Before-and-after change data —
[Start of Attachment]

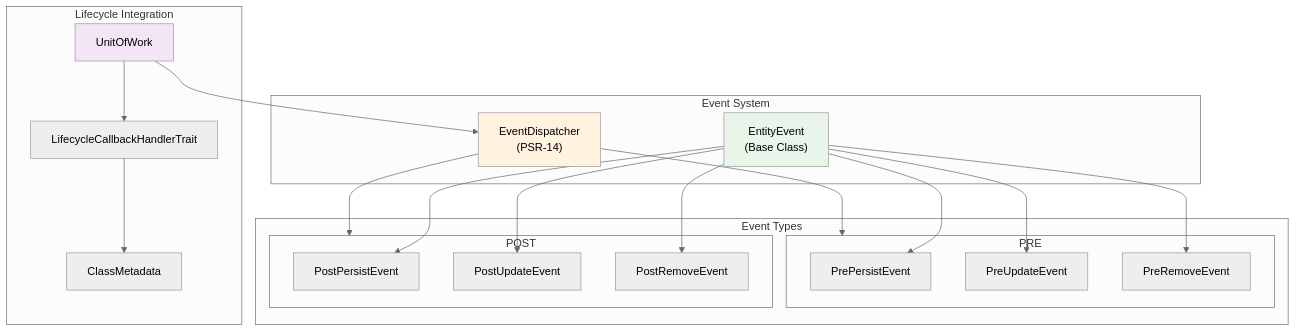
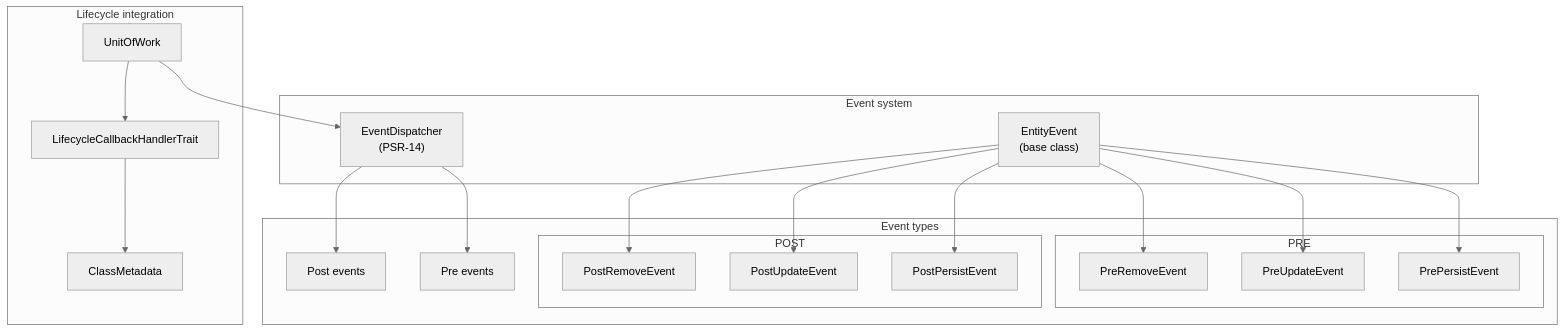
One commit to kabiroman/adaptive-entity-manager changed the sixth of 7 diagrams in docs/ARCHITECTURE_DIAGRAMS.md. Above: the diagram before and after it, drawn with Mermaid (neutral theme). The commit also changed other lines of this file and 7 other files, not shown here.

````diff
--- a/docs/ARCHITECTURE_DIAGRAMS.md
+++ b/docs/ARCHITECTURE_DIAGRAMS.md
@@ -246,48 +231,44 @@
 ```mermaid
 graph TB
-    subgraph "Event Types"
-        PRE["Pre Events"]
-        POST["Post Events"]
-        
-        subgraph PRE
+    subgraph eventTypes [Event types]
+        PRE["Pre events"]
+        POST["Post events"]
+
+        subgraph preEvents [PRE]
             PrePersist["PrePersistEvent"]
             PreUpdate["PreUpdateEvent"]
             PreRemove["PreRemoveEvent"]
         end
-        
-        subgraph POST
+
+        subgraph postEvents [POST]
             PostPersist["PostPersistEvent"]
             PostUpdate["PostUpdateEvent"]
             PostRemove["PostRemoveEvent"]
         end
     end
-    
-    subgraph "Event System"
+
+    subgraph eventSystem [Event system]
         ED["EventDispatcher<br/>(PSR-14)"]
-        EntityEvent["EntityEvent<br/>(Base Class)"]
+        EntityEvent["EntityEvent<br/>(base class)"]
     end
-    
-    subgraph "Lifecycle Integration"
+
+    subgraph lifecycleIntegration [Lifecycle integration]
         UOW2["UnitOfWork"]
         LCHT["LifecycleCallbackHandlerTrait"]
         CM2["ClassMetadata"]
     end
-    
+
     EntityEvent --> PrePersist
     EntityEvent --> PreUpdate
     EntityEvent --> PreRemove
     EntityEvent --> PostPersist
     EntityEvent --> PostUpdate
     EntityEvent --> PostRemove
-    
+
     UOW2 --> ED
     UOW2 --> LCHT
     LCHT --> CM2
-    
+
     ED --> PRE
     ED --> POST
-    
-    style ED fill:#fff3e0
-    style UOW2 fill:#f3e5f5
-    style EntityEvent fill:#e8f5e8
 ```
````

[End of Attachment]

Assignment — Which lines in the records above contain the string "EntityEvent"? Copy each one.

Response —
-        EntityEvent["EntityEvent<br/>(Base Class)"]
+        EntityEvent["EntityEvent<br/>(base class)"]
     EntityEvent --> PrePersist
     EntityEvent --> PreUpdate
     EntityEvent --> PreRemove
     EntityEvent --> PostPersist
     EntityEvent --> PostUpdate
     EntityEvent --> PostRemove
-    style EntityEvent fill:#e8f5e8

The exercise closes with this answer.